DESCRIPTION OF THE TASK:
Only the pictures are to be dropped, and the rest of the data should be copied exactly.

[Source data]

┄┄┄┄┄┄┄┄┄┄┄┄┄┄┄┄┄┄┄┄

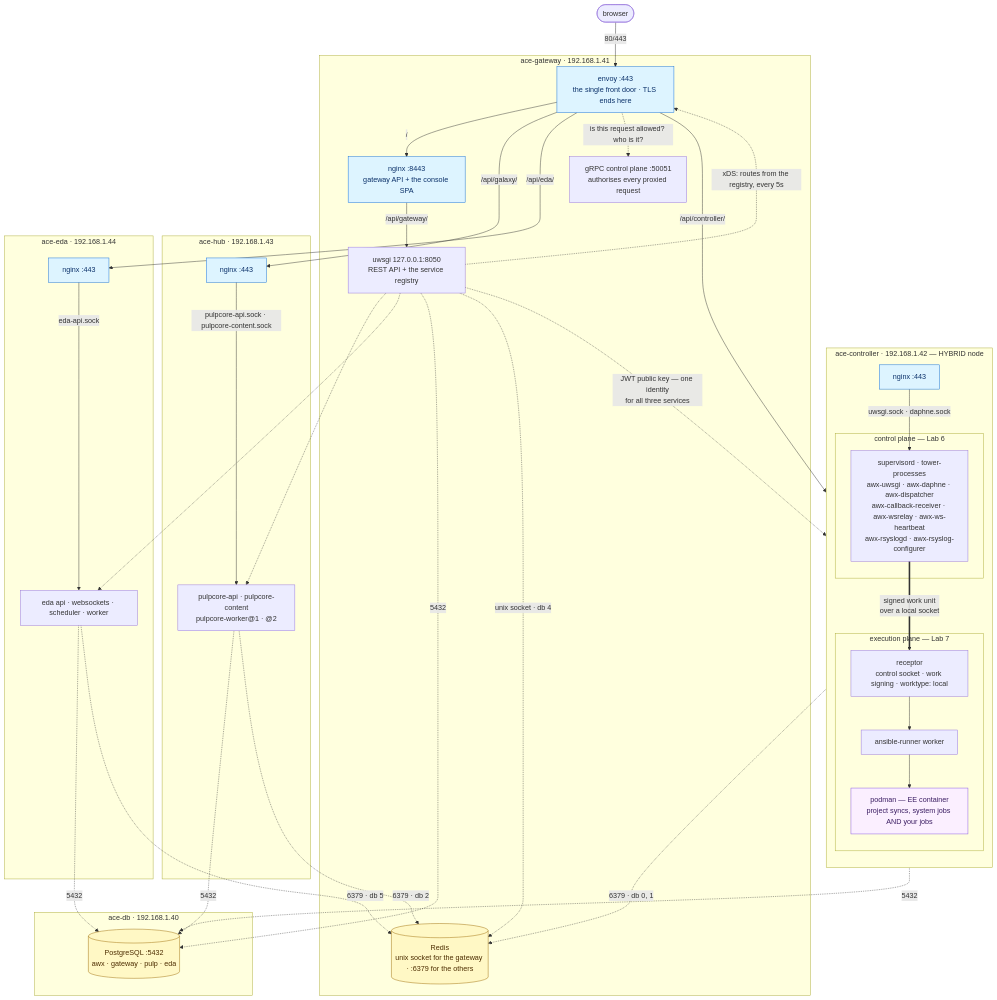
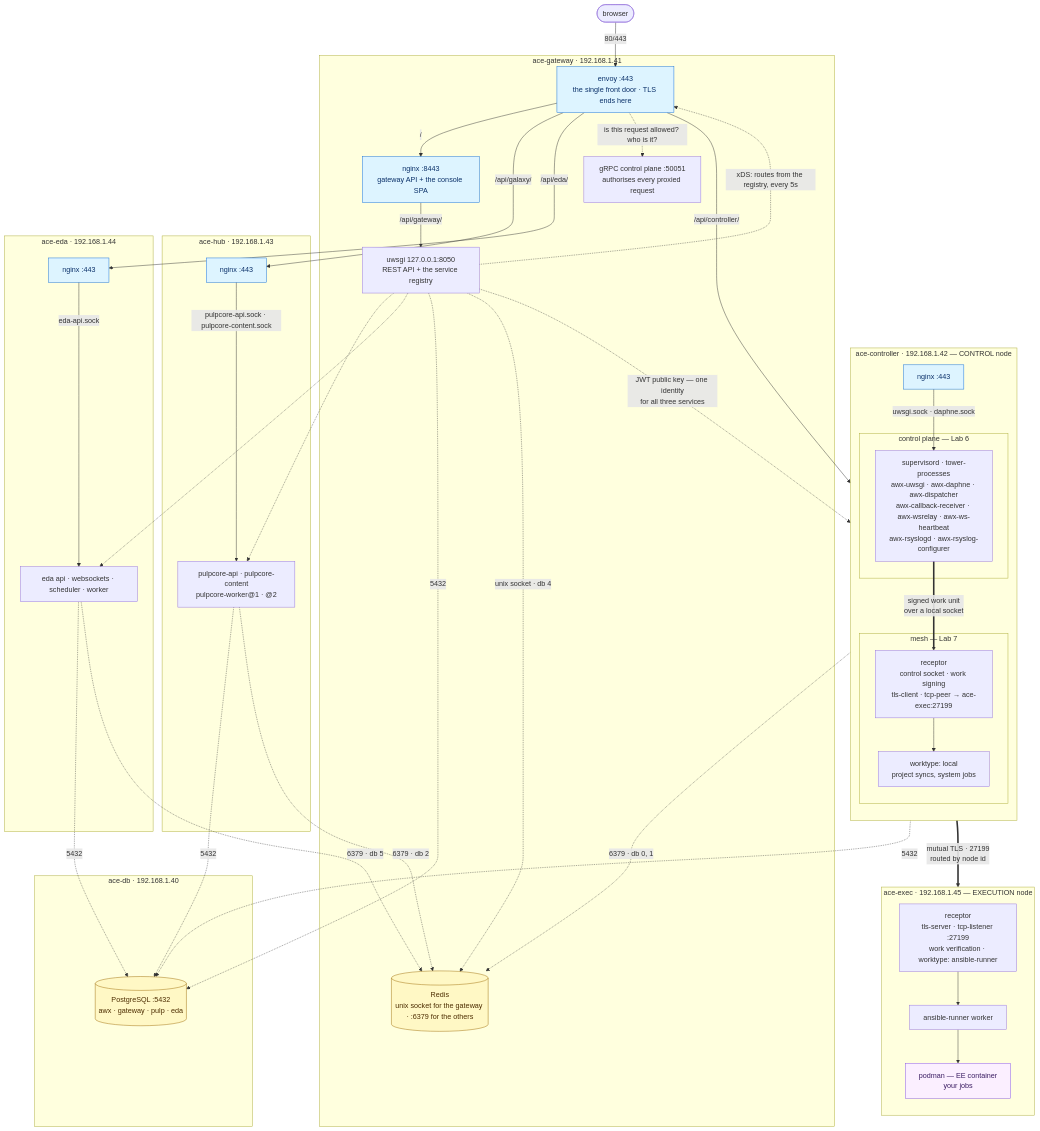
The diagram in README.md (sammonsjl/ace-the-hard-way), drawn with Mermaid before and after one commit. The commit also changed other lines of this file and 3 other files, not shown here.

First line of the commit message:
Lab 7: a real two-node receptor mesh

```diff
--- a/README.md
+++ b/README.md
@@ -46,7 +46,7 @@
         redis[("Redis<br/>unix socket for the gateway · :6379 for the others")]
     end
 
-    subgraph CTL["ace-controller · 192.168.1.42 — HYBRID node"]
+    subgraph CTL["ace-controller · 192.168.1.42 — CONTROL node"]
         direction TB
         ctlnginx["nginx :443"]
 
@@ -54,11 +54,17 @@
             ctlsup["supervisord · tower-processes<br/>awx-uwsgi · awx-daphne · awx-dispatcher<br/>awx-callback-receiver · awx-wsrelay · awx-ws-heartbeat<br/>awx-rsyslogd · awx-rsyslog-configurer"]
         end
 
-        subgraph EXEC["execution plane — Lab 7"]
-            rcontrol["receptor<br/>control socket · work signing · worktype: local"]
-            runner["ansible-runner worker"]
-            podmanc["podman — EE container<br/>project syncs, system jobs AND your jobs"]
+        subgraph CMESH["mesh — Lab 7"]
+            rcontrol["receptor<br/>control socket · work signing<br/>tls-client · tcp-peer → ace-exec:27199"]
+            clocal["worktype: local<br/>project syncs, system jobs"]
         end
+    end
+
+    subgraph EXECN["ace-exec · 192.168.1.45 — EXECUTION node"]
+        direction TB
+        rexec["receptor<br/>tls-server · tcp-listener :27199<br/>work verification · worktype: ansible-runner"]
+        runner["ansible-runner worker"]
+        podmanc["podman — EE container<br/>your jobs"]
     end
 
     subgraph HUB["ace-hub · 192.168.1.43"]
@@ -102,7 +108,9 @@
     edaproc -.->|"6379 · db 5"| redis
 
     ctlsup ==>|"signed work unit<br/>over a local socket"| rcontrol
-    rcontrol --> runner
+    rcontrol ==>|"mutual TLS · 27199<br/>routed by node id"| rexec
+    rcontrol --> clocal
+    rexec --> runner
     runner --> podmanc
 
     classDef front fill:#ddf4ff,stroke:#0969da,color:#0a3069
```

┄┄┄┄┄┄┄┄┄┄┄┄┄┄┄┄┄┄┄┄

SOLUTION TO THIS PROBLEM:
The diagram in README.md (sammonsjl/ace-the-hard-way), drawn with Mermaid before and after one commit. The commit also changed other lines of this file and 3 other files, not shown here.

First line of the commit message:
Lab 7: a real two-node receptor mesh

```diff
--- a/README.md
+++ b/README.md
@@ -46,7 +46,7 @@
         redis[("Redis<br/>unix socket for the gateway · :6379 for the others")]
     end
 
-    subgraph CTL["ace-controller · 192.168.1.42 — HYBRID node"]
+    subgraph CTL["ace-controller · 192.168.1.42 — CONTROL node"]
         direction TB
         ctlnginx["nginx :443"]
 
@@ -54,11 +54,17 @@
             ctlsup["supervisord · tower-processes<br/>awx-uwsgi · awx-daphne · awx-dispatcher<br/>awx-callback-receiver · awx-wsrelay · awx-ws-heartbeat<br/>awx-rsyslogd · awx-rsyslog-configurer"]
         end
 
-        subgraph EXEC["execution plane — Lab 7"]
-            rcontrol["receptor<br/>control socket · work signing · worktype: local"]
-            runner["ansible-runner worker"]
-            podmanc["podman — EE container<br/>project syncs, system jobs AND your jobs"]
+        subgraph CMESH["mesh — Lab 7"]
+            rcontrol["receptor<br/>control socket · work signing<br/>tls-client · tcp-peer → ace-exec:27199"]
+            clocal["worktype: local<br/>project syncs, system jobs"]
         end
+    end
+
+    subgraph EXECN["ace-exec · 192.168.1.45 — EXECUTION node"]
+        direction TB
+        rexec["receptor<br/>tls-server · tcp-listener :27199<br/>work verification · worktype: ansible-runner"]
+        runner["ansible-runner worker"]
+        podmanc["podman — EE container<br/>your jobs"]
     end
 
     subgraph HUB["ace-hub · 192.168.1.43"]
@@ -102,7 +108,9 @@
     edaproc -.->|"6379 · db 5"| redis
 
     ctlsup ==>|"signed work unit<br/>over a local socket"| rcontrol
-    rcontrol --> runner
+    rcontrol ==>|"mutual TLS · 27199<br/>routed by node id"| rexec
+    rcontrol --> clocal
+    rexec --> runner
     runner --> podmanc
 
     classDef front fill:#ddf4ff,stroke:#0969da,color:#0a3069
```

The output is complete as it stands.